The divestiture plan does not include power plants owned by other AEP subsidiaries in Texas – AEP Texas North Company (formerly West Texas Utilities) or Southwestern Electric Power Company (SWEPCO) — as AEP is not seeking stranded cost recovery for those generating assets.
CSFB is assisting AEP in the process of identifying qualified bidders for the assets based on level of interest, operational experience and financial capability. The sale will be conducted as a two-stage, sealed-bid process. All inquiries from potential purchasers should be directed to Mujeeb Qazi of CSFB at (212) 538-1780 or by email to Saritha Peruri at CSFB ([email protected]).
Texas restructuring legislation provides several options for determining stranded costs including sale of the assets, creating and issuing stock for a generating subsidiary, or using administrative models to value the assets.
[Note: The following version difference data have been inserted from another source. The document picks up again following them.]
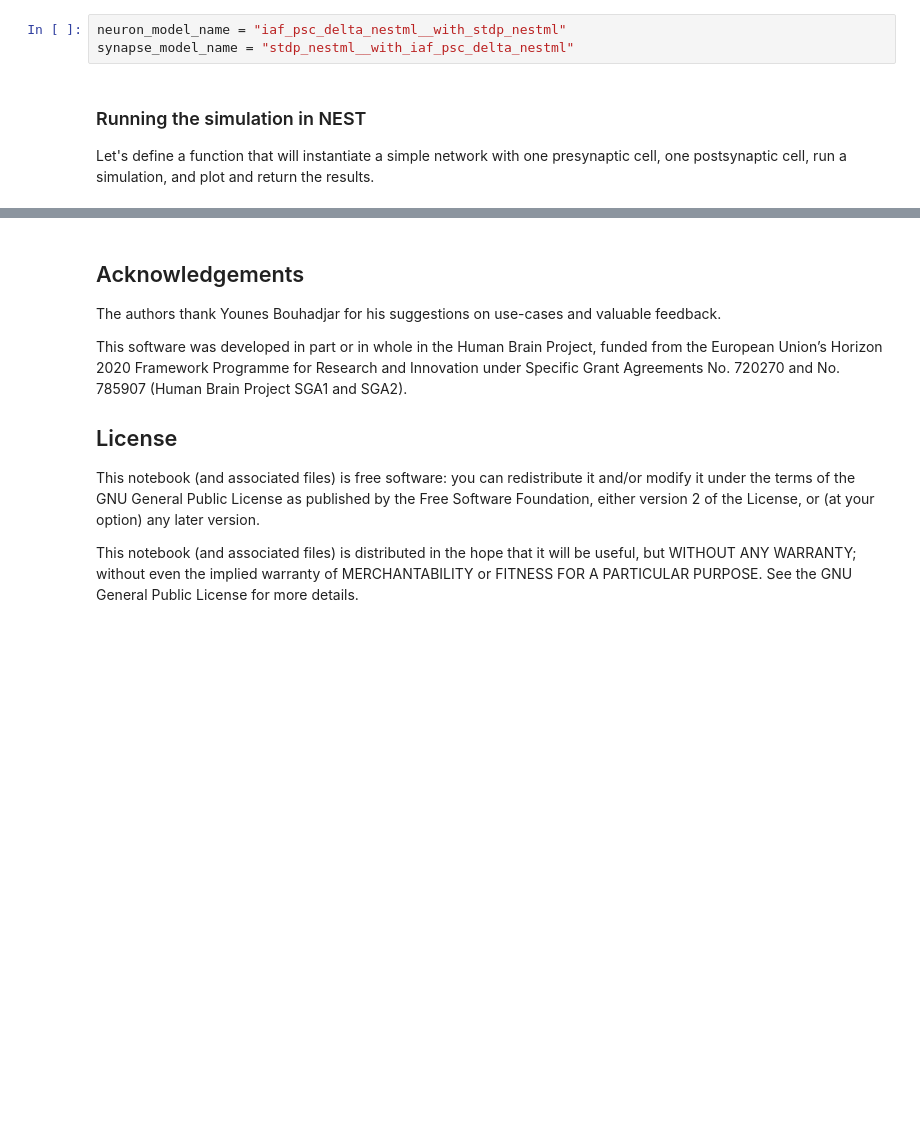
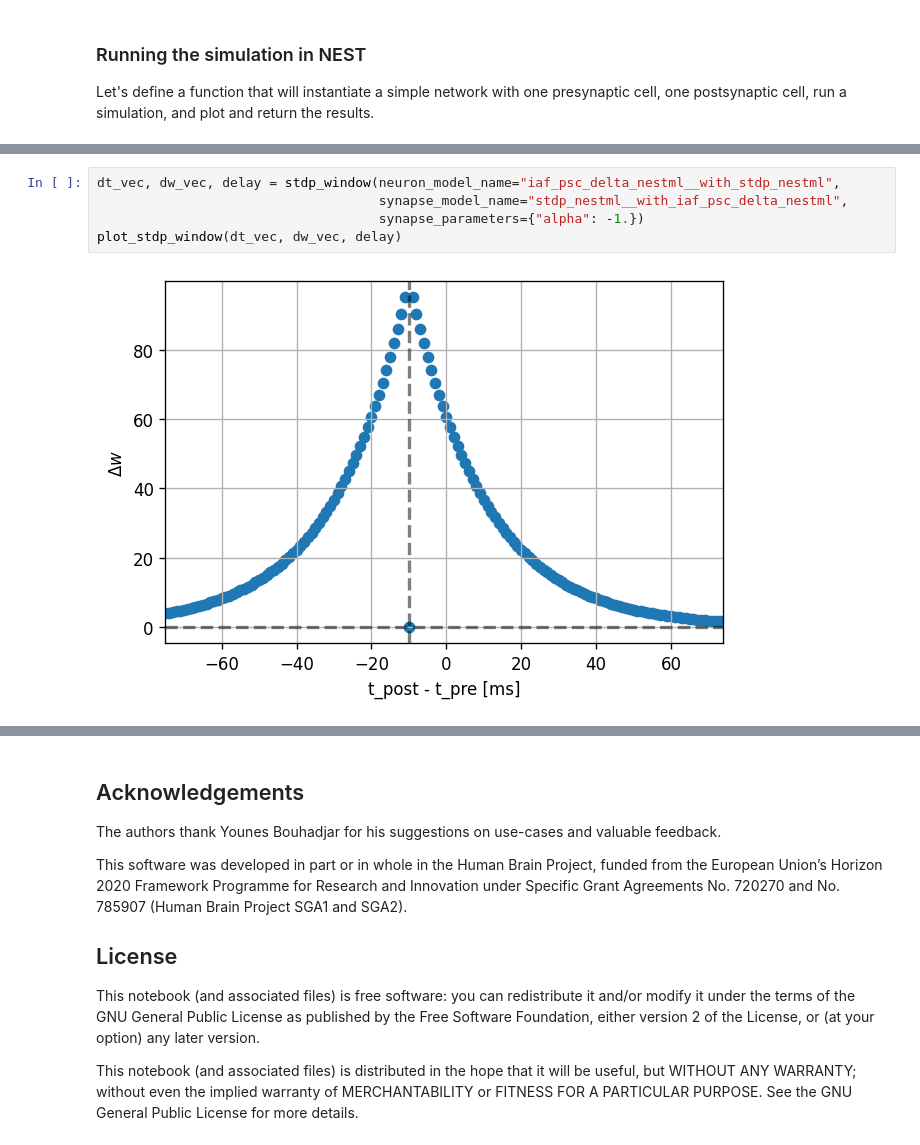
Before and after one commit to clinssen/OCNS-2024-NEST-workshop, a Jupyter notebook: materials/nestml/stdp_windows.ipynb, the cells around one changed output, grey strips where cells are left out. Cells and saved outputs as stored; diff of their text form; blank space fills up the shorter version.

```diff
--- a/materials/nestml/stdp_windows.ipynb
+++ b/materials/nestml/stdp_windows.ipynb
@@ -464,8 +348,5 @@ Converting name reference tau_tr_pre as P_.tau_tr_pre
 # %% [markdown]
 The resulting model names are composed of associated neuron and synapse partners, because of the co-generation:
-# %%
-neuron_model_name = "iaf_psc_delta_nestml__with_stdp_nestml"
-synapse_model_name = "stdp_nestml__with_iaf_psc_delta_nestml"
 # %% [markdown]
 ### Running the simulation in NEST
 
@@ -599,0 +478,7 @@ Further directions
+# %%
+dt_vec, dw_vec, delay = stdp_window(neuron_model_name="iaf_psc_delta_nestml__with_stdp_nestml",
+                                    synapse_model_name="stdp_nestml__with_iaf_psc_delta_nestml",
+                                    synapse_parameters={"alpha": -1.})
+plot_stdp_window(dt_vec, dw_vec, delay)
+# %% [output]
+[figure, added]
```
Also changed, not shown: parts of 19 cells of this notebook.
AEP sought approval to sell its plants because it believes that at this time sale of these assets is the best method available in the statute to accurately determine their stranded costs.
The divestiture timeline seeks to complete sale of the assets in time to file for stranded cost recovery in September 2004. Senate Bill 7 allows AEP Texas Central to issue securitization revenue bonds to recover its stranded costs. The principal and interest on the securitization revenue bonds would be recovered over approximately 15 years through an increased wires charge.
The 54 MW of facility net listed for the Oklaunion plant is AEP Texas Central’s 7.8 percent share of the plant. The Brownsville Public Utilities Board, the Oklahoma Municipal Power Authority, and AEP subsidiaries Public Service Company of Oklahoma and AEP Texas North jointly own the remainder. AEP Texas Central owns 630 MW or 25.2 percent of the facility net of the South Texas Project. Other partial owners are City Public Service of San Antonio, Austin Energy, and Texas Genco LP. The sale of AEP Texas Central’s portion of the South Texas Project and Oklaunion includes a right of first refusal provision for the facilities’ co-owners after final purchase bids are accepted.
American Electric Power owns and operates more than 42,000 megawatts of generating capacity in the United States and select international markets and is the largest electricity generator in the U.S. AEP is also one of the largest electric utilities in the United States, with almost 5 million customers linked to AEP’s 11-state electricity transmission and distribution grid. The company is based in Columbus, Ohio.
News releases and other information about AEP, including information about the bidding process for purchase of the assets, can be found on the World Wide Web at http://www.aep.com .